YOUR TASK
Nothing in the records should change; write them all out again.

DATASET EXTRACT
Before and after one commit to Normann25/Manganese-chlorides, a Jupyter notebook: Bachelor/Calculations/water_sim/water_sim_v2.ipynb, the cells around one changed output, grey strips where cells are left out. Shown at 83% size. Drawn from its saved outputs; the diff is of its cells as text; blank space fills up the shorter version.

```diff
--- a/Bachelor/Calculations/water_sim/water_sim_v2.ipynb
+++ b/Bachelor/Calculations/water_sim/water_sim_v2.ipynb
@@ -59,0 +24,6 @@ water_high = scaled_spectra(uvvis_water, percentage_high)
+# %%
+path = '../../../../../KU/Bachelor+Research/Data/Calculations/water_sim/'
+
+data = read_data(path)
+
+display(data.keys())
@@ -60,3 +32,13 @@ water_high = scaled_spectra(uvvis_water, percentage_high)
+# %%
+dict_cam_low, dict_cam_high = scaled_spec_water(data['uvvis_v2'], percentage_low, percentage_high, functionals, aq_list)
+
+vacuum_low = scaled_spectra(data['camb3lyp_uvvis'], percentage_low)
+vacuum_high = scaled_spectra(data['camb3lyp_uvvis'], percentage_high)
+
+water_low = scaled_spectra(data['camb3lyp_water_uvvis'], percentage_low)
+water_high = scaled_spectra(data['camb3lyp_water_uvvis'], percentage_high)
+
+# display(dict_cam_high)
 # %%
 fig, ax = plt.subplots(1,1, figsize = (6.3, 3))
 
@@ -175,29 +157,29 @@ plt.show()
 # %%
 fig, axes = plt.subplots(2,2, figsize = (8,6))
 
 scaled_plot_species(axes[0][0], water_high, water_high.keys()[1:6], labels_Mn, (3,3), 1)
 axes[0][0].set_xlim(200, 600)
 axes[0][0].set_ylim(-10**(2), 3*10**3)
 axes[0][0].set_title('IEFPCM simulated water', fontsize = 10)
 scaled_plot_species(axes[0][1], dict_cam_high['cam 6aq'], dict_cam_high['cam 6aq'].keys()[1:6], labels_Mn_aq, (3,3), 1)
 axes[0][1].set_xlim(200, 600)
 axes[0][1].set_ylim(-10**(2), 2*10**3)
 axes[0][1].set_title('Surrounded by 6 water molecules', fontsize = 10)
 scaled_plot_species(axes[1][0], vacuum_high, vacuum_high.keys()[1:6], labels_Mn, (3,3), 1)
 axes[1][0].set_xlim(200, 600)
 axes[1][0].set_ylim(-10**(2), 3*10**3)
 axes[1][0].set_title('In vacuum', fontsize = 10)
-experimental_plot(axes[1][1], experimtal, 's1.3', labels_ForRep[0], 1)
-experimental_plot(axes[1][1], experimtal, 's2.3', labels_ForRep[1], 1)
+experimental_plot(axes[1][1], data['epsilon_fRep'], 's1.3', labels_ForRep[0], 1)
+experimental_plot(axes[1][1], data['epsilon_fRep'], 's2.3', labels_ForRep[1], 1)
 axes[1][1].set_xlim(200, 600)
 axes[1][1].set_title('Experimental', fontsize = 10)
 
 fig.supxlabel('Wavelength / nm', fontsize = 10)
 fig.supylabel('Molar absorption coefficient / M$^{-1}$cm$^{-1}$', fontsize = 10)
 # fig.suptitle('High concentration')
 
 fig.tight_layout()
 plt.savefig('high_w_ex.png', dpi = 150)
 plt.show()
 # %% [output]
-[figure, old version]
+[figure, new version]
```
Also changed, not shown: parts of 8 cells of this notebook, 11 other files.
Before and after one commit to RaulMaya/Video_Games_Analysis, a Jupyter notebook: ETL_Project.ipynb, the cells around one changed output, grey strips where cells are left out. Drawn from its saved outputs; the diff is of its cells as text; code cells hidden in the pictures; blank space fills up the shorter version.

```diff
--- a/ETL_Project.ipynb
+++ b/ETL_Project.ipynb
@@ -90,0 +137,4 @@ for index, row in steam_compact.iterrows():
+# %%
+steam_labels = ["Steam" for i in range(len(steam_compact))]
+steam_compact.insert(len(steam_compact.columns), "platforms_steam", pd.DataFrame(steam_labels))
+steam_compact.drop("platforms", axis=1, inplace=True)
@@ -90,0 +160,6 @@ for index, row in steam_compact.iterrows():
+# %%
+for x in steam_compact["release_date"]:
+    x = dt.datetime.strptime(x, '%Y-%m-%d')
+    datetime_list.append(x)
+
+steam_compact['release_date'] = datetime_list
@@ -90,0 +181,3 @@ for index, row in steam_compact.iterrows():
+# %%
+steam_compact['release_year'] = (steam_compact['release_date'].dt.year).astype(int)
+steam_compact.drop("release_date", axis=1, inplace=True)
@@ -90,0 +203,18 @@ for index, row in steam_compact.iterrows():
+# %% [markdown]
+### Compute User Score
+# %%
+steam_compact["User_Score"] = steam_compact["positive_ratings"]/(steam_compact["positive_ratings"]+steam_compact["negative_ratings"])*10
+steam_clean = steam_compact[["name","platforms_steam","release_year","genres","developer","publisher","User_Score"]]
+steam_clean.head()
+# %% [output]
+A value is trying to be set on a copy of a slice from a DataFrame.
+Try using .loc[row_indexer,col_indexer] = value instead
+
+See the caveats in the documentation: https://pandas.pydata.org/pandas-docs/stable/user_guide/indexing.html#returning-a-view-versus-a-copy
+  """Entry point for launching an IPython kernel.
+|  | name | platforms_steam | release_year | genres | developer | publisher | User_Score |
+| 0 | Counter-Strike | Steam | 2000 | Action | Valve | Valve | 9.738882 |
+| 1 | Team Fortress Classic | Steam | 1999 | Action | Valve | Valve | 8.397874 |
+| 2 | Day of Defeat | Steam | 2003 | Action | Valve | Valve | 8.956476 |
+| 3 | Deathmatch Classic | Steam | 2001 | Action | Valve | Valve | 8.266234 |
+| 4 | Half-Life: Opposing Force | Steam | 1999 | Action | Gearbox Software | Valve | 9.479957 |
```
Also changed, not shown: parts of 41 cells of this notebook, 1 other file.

RESULT
Before and after one commit to Normann25/Manganese-chlorides, a Jupyter notebook: Bachelor/Calculations/water_sim/water_sim_v2.ipynb, the cells around one changed output, grey strips where cells are left out. Shown at 83% size. Drawn from its saved outputs; the diff is of its cells as text; blank space fills up the shorter version.

```diff
--- a/Bachelor/Calculations/water_sim/water_sim_v2.ipynb
+++ b/Bachelor/Calculations/water_sim/water_sim_v2.ipynb
@@ -59,0 +24,6 @@ water_high = scaled_spectra(uvvis_water, percentage_high)
+# %%
+path = '../../../../../KU/Bachelor+Research/Data/Calculations/water_sim/'
+
+data = read_data(path)
+
+display(data.keys())
@@ -60,3 +32,13 @@ water_high = scaled_spectra(uvvis_water, percentage_high)
+# %%
+dict_cam_low, dict_cam_high = scaled_spec_water(data['uvvis_v2'], percentage_low, percentage_high, functionals, aq_list)
+
+vacuum_low = scaled_spectra(data['camb3lyp_uvvis'], percentage_low)
+vacuum_high = scaled_spectra(data['camb3lyp_uvvis'], percentage_high)
+
+water_low = scaled_spectra(data['camb3lyp_water_uvvis'], percentage_low)
+water_high = scaled_spectra(data['camb3lyp_water_uvvis'], percentage_high)
+
+# display(dict_cam_high)
 # %%
 fig, ax = plt.subplots(1,1, figsize = (6.3, 3))
 
@@ -175,29 +157,29 @@ plt.show()
 # %%
 fig, axes = plt.subplots(2,2, figsize = (8,6))
 
 scaled_plot_species(axes[0][0], water_high, water_high.keys()[1:6], labels_Mn, (3,3), 1)
 axes[0][0].set_xlim(200, 600)
 axes[0][0].set_ylim(-10**(2), 3*10**3)
 axes[0][0].set_title('IEFPCM simulated water', fontsize = 10)
 scaled_plot_species(axes[0][1], dict_cam_high['cam 6aq'], dict_cam_high['cam 6aq'].keys()[1:6], labels_Mn_aq, (3,3), 1)
 axes[0][1].set_xlim(200, 600)
 axes[0][1].set_ylim(-10**(2), 2*10**3)
 axes[0][1].set_title('Surrounded by 6 water molecules', fontsize = 10)
 scaled_plot_species(axes[1][0], vacuum_high, vacuum_high.keys()[1:6], labels_Mn, (3,3), 1)
 axes[1][0].set_xlim(200, 600)
 axes[1][0].set_ylim(-10**(2), 3*10**3)
 axes[1][0].set_title('In vacuum', fontsize = 10)
-experimental_plot(axes[1][1], experimtal, 's1.3', labels_ForRep[0], 1)
-experimental_plot(axes[1][1], experimtal, 's2.3', labels_ForRep[1], 1)
+experimental_plot(axes[1][1], data['epsilon_fRep'], 's1.3', labels_ForRep[0], 1)
+experimental_plot(axes[1][1], data['epsilon_fRep'], 's2.3', labels_ForRep[1], 1)
 axes[1][1].set_xlim(200, 600)
 axes[1][1].set_title('Experimental', fontsize = 10)
 
 fig.supxlabel('Wavelength / nm', fontsize = 10)
 fig.supylabel('Molar absorption coefficient / M$^{-1}$cm$^{-1}$', fontsize = 10)
 # fig.suptitle('High concentration')
 
 fig.tight_layout()
 plt.savefig('high_w_ex.png', dpi = 150)
 plt.show()
 # %% [output]
-[figure, old version]
+[figure, new version]
```
Also changed, not shown: parts of 8 cells of this notebook, 11 other files.
Before and after one commit to RaulMaya/Video_Games_Analysis, a Jupyter notebook: ETL_Project.ipynb, the cells around one changed output, grey strips where cells are left out. Drawn from its saved outputs; the diff is of its cells as text; code cells hidden in the pictures; blank space fills up the shorter version.

```diff
--- a/ETL_Project.ipynb
+++ b/ETL_Project.ipynb
@@ -90,0 +137,4 @@ for index, row in steam_compact.iterrows():
+# %%
+steam_labels = ["Steam" for i in range(len(steam_compact))]
+steam_compact.insert(len(steam_compact.columns), "platforms_steam", pd.DataFrame(steam_labels))
+steam_compact.drop("platforms", axis=1, inplace=True)
@@ -90,0 +160,6 @@ for index, row in steam_compact.iterrows():
+# %%
+for x in steam_compact["release_date"]:
+    x = dt.datetime.strptime(x, '%Y-%m-%d')
+    datetime_list.append(x)
+
+steam_compact['release_date'] = datetime_list
@@ -90,0 +181,3 @@ for index, row in steam_compact.iterrows():
+# %%
+steam_compact['release_year'] = (steam_compact['release_date'].dt.year).astype(int)
+steam_compact.drop("release_date", axis=1, inplace=True)
@@ -90,0 +203,18 @@ for index, row in steam_compact.iterrows():
+# %% [markdown]
+### Compute User Score
+# %%
+steam_compact["User_Score"] = steam_compact["positive_ratings"]/(steam_compact["positive_ratings"]+steam_compact["negative_ratings"])*10
+steam_clean = steam_compact[["name","platforms_steam","release_year","genres","developer","publisher","User_Score"]]
+steam_clean.head()
+# %% [output]
+A value is trying to be set on a copy of a slice from a DataFrame.
+Try using .loc[row_indexer,col_indexer] = value instead
+
+See the caveats in the documentation: https://pandas.pydata.org/pandas-docs/stable/user_guide/indexing.html#returning-a-view-versus-a-copy
+  """Entry point for launching an IPython kernel.
+|  | name | platforms_steam | release_year | genres | developer | publisher | User_Score |
+| 0 | Counter-Strike | Steam | 2000 | Action | Valve | Valve | 9.738882 |
+| 1 | Team Fortress Classic | Steam | 1999 | Action | Valve | Valve | 8.397874 |
+| 2 | Day of Defeat | Steam | 2003 | Action | Valve | Valve | 8.956476 |
+| 3 | Deathmatch Classic | Steam | 2001 | Action | Valve | Valve | 8.266234 |
+| 4 | Half-Life: Opposing Force | Steam | 1999 | Action | Gearbox Software | Valve | 9.479957 |
```
Also changed, not shown: parts of 41 cells of this notebook, 1 other file.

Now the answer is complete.